* Your instructions:
Count every line of these entries that holds the word "apps", and reply with the number only.
*** Data extracts ***
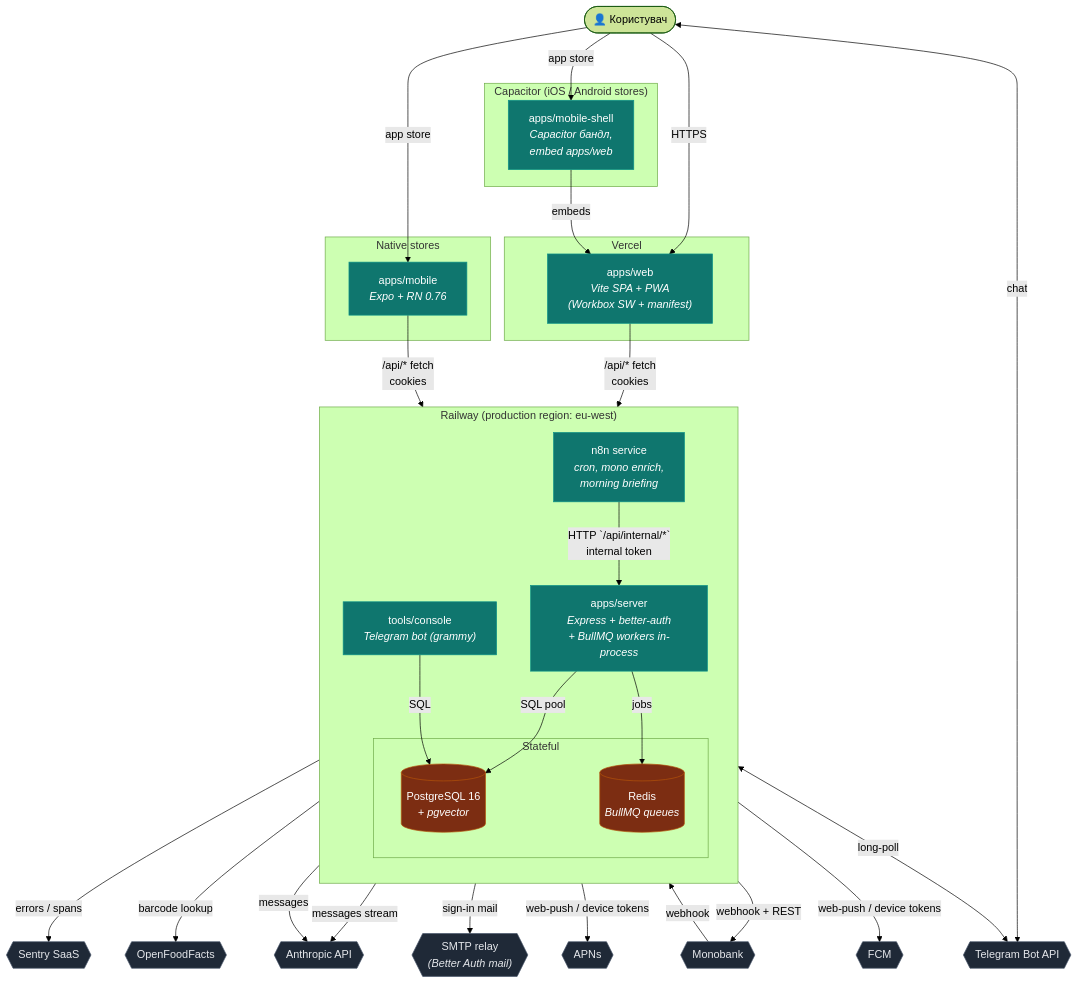
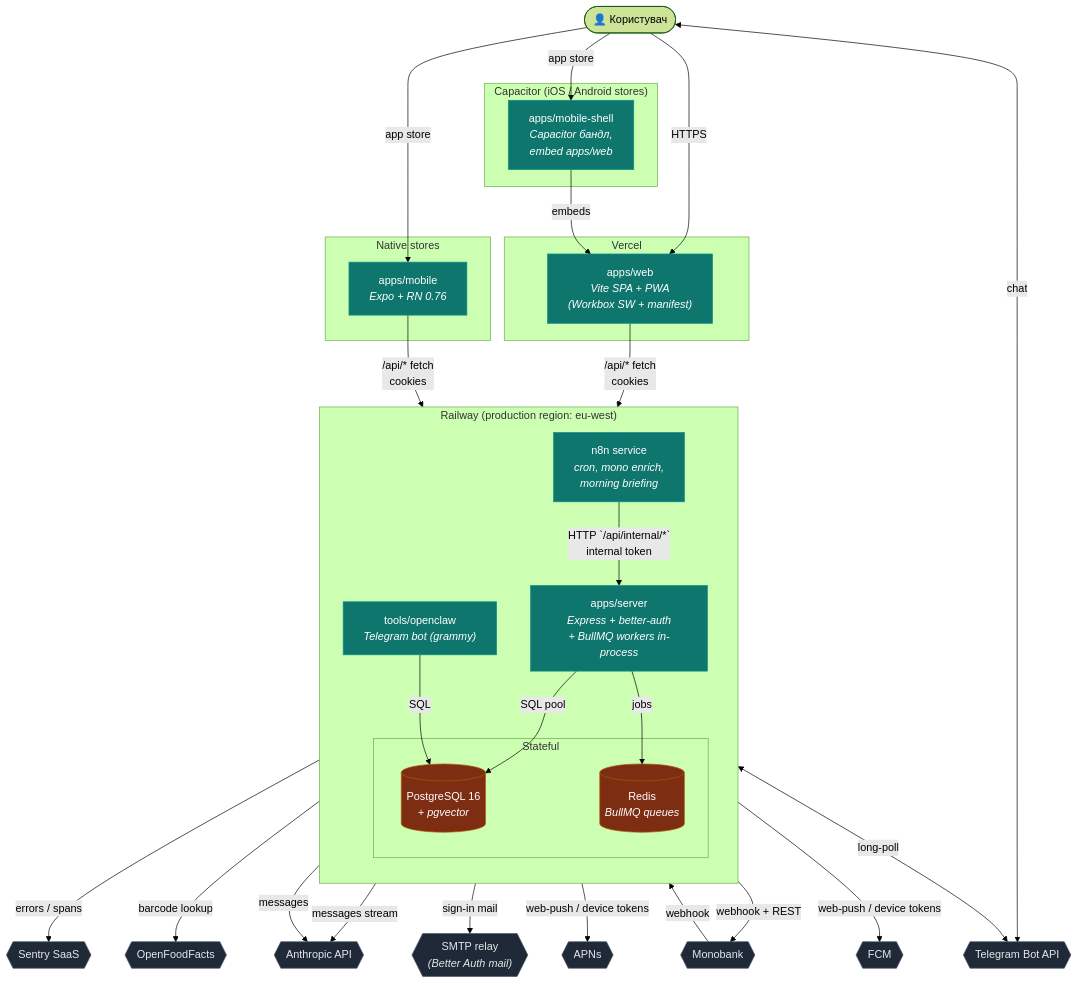
One commit to SkOrDs-02/sergeant changed the diagram in docs/architecture/diagrams/c2-containers.md. Above: the diagram before and after it, drawn with Mermaid (forest theme). The commit also changed other lines of this file and 175 other files, not shown here.

Commit message:
refactor(openclaw): rename tools/console -> tools/openclaw (PR-47 ph1) (#2573)

````diff
--- a/docs/architecture/diagrams/c2-containers.md
+++ b/docs/architecture/diagrams/c2-containers.md
@@ -8,70 +8,70 @@
 ```mermaid
 flowchart TB
     User(["👤 Користувач"])
 
     subgraph Vercel["Vercel"]
         Web["apps/web<br/><i>Vite SPA + PWA<br/>(Workbox SW + manifest)</i>"]
     end
 
     subgraph Capacitor["Capacitor (iOS / Android stores)"]
         Shell["apps/mobile-shell<br/><i>Capacitor бандл,<br/>embed apps/web</i>"]
     end
 
     subgraph Native["Native stores"]
         Mobile["apps/mobile<br/><i>Expo + RN 0.76</i>"]
     end
 
     subgraph Railway["Railway (production region: eu-west)"]
         direction TB
         Server["apps/server<br/><i>Express + better-auth<br/>+ BullMQ workers in-process</i>"]
         N8N["n8n service<br/><i>cron, mono enrich,<br/>morning briefing</i>"]
-        Console["tools/console<br/><i>Telegram bot (grammy)</i>"]
+        Console["tools/openclaw<br/><i>Telegram bot (grammy)</i>"]
 
         subgraph DB["Stateful"]
             PG[("PostgreSQL 16<br/><i>+ pgvector</i>")]
             R[("Redis<br/><i>BullMQ queues</i>")]
         end
     end
 
     Anthropic{{"Anthropic API"}}
     Sentry{{"Sentry SaaS"}}
     Mono{{"Monobank"}}
     OFF{{"OpenFoodFacts"}}
     SMTP{{"SMTP relay<br/><i>(Better Auth mail)</i>"}}
     APNs{{"APNs"}}
     FCM{{"FCM"}}
     Telegram{{"Telegram Bot API"}}
 
     User -->|HTTPS| Web
     User -->|app store| Shell
     User -->|app store| Mobile
     User <-->|chat| Telegram
 
     Web -->|/api/* fetch<br/>cookies| Server
     Mobile -->|/api/* fetch<br/>cookies| Server
     Shell -->|embeds| Web
 
     Server -->|SQL pool| PG
     Server -->|jobs| R
     Server -->|messages stream| Anthropic
     Server -->|errors / spans| Sentry
     Server -->|webhook + REST| Mono
     Server -->|barcode lookup| OFF
     Server -->|sign-in mail| SMTP
     Server -->|web-push / device tokens| APNs
     Server -->|web-push / device tokens| FCM
 
     N8N -->|HTTP `/api/internal/*`<br/>internal token| Server
     Mono -->|webhook| Server
 
     Console <-->|long-poll| Telegram
     Console -->|SQL| PG
     Console -->|messages| Anthropic
 
     classDef cont fill:#0f766e,stroke:#0d9488,color:#fff
     classDef store fill:#7c2d12,stroke:#b45309,color:#fff
     classDef ext fill:#1f2937,stroke:#475569,color:#e5e7eb
     class Web,Shell,Mobile,Server,N8N,Console cont
     class PG,R store
     class Anthropic,Sentry,Mono,OFF,SMTP,APNs,FCM,Telegram ext
 ```
````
***
* Output for this exercise:
4